## Data extracts

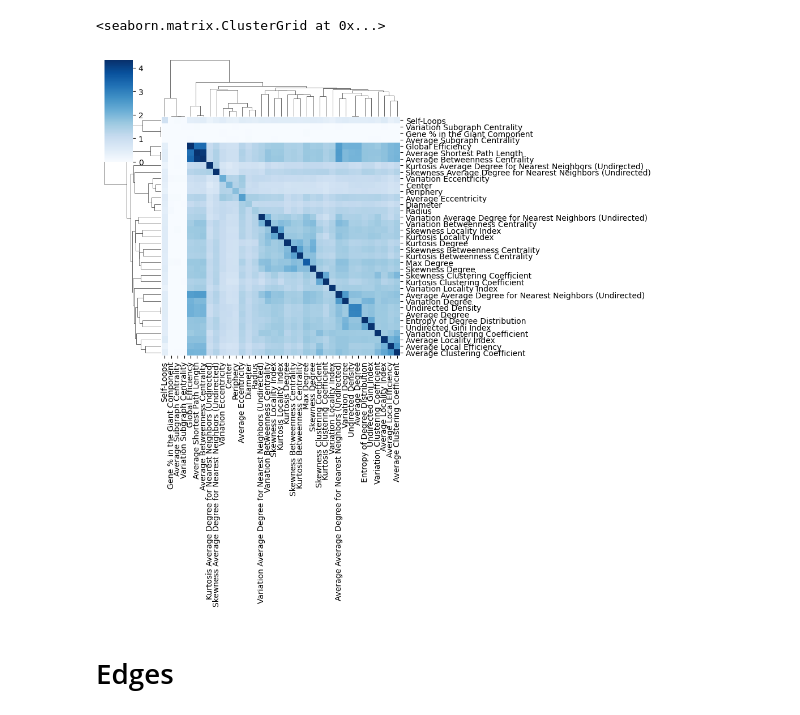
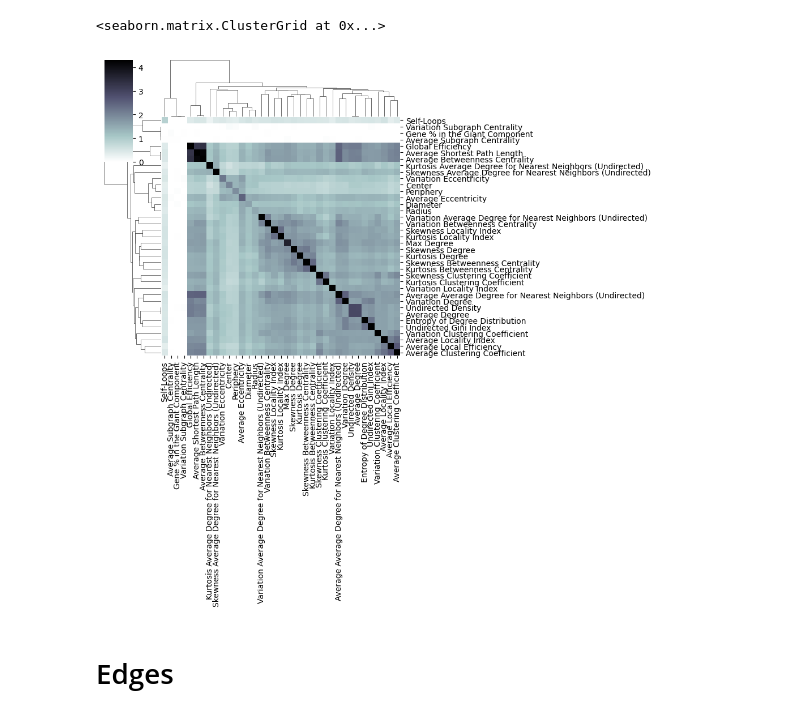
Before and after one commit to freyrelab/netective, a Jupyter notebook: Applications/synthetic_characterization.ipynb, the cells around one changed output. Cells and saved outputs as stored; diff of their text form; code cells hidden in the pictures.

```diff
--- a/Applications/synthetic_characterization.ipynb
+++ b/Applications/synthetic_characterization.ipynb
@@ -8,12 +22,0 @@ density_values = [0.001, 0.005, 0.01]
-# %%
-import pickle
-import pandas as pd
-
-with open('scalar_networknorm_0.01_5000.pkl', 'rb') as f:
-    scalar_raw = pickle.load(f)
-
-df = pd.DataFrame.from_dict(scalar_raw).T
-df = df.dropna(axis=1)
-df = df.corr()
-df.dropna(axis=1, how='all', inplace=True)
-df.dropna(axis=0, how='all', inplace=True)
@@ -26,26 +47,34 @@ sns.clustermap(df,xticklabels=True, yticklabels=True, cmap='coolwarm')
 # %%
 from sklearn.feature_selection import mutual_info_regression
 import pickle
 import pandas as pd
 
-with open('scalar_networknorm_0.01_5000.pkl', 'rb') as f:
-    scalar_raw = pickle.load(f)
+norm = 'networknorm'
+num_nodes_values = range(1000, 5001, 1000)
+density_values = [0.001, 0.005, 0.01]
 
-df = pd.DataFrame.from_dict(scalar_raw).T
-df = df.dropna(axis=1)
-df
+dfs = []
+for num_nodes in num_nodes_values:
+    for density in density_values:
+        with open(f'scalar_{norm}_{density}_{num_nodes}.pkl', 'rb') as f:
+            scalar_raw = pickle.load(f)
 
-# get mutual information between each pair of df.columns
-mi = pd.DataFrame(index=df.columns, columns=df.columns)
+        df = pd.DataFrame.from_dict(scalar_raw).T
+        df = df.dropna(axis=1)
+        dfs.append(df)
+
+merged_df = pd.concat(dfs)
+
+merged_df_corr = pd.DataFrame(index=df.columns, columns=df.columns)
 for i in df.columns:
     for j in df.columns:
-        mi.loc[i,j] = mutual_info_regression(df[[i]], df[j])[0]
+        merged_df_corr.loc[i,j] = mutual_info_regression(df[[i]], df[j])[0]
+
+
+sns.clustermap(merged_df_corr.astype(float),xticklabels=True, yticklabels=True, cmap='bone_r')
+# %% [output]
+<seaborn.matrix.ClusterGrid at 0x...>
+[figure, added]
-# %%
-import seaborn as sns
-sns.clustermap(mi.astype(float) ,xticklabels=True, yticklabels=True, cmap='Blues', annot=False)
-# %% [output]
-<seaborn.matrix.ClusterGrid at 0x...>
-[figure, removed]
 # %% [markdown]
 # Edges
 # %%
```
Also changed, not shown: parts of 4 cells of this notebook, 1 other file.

## Task objective
Without the pictures, print all of the records exactly.

## Answer space
Before and after one commit to freyrelab/netective, a Jupyter notebook: Applications/synthetic_characterization.ipynb, the cells around one changed output. Cells and saved outputs as stored; diff of their text form; code cells hidden in the pictures.

```diff
--- a/Applications/synthetic_characterization.ipynb
+++ b/Applications/synthetic_characterization.ipynb
@@ -8,12 +22,0 @@ density_values = [0.001, 0.005, 0.01]
-# %%
-import pickle
-import pandas as pd
-
-with open('scalar_networknorm_0.01_5000.pkl', 'rb') as f:
-    scalar_raw = pickle.load(f)
-
-df = pd.DataFrame.from_dict(scalar_raw).T
-df = df.dropna(axis=1)
-df = df.corr()
-df.dropna(axis=1, how='all', inplace=True)
-df.dropna(axis=0, how='all', inplace=True)
@@ -26,26 +47,34 @@ sns.clustermap(df,xticklabels=True, yticklabels=True, cmap='coolwarm')
 # %%
 from sklearn.feature_selection import mutual_info_regression
 import pickle
 import pandas as pd
 
-with open('scalar_networknorm_0.01_5000.pkl', 'rb') as f:
-    scalar_raw = pickle.load(f)
+norm = 'networknorm'
+num_nodes_values = range(1000, 5001, 1000)
+density_values = [0.001, 0.005, 0.01]
 
-df = pd.DataFrame.from_dict(scalar_raw).T
-df = df.dropna(axis=1)
-df
+dfs = []
+for num_nodes in num_nodes_values:
+    for density in density_values:
+        with open(f'scalar_{norm}_{density}_{num_nodes}.pkl', 'rb') as f:
+            scalar_raw = pickle.load(f)
 
-# get mutual information between each pair of df.columns
-mi = pd.DataFrame(index=df.columns, columns=df.columns)
+        df = pd.DataFrame.from_dict(scalar_raw).T
+        df = df.dropna(axis=1)
+        dfs.append(df)
+
+merged_df = pd.concat(dfs)
+
+merged_df_corr = pd.DataFrame(index=df.columns, columns=df.columns)
 for i in df.columns:
     for j in df.columns:
-        mi.loc[i,j] = mutual_info_regression(df[[i]], df[j])[0]
+        merged_df_corr.loc[i,j] = mutual_info_regression(df[[i]], df[j])[0]
+
+
+sns.clustermap(merged_df_corr.astype(float),xticklabels=True, yticklabels=True, cmap='bone_r')
+# %% [output]
+<seaborn.matrix.ClusterGrid at 0x...>
+[figure, added]
-# %%
-import seaborn as sns
-sns.clustermap(mi.astype(float) ,xticklabels=True, yticklabels=True, cmap='Blues', annot=False)
-# %% [output]
-<seaborn.matrix.ClusterGrid at 0x...>
-[figure, removed]
 # %% [markdown]
 # Edges
 # %%
```
Also changed, not shown: parts of 4 cells of this notebook, 1 other file.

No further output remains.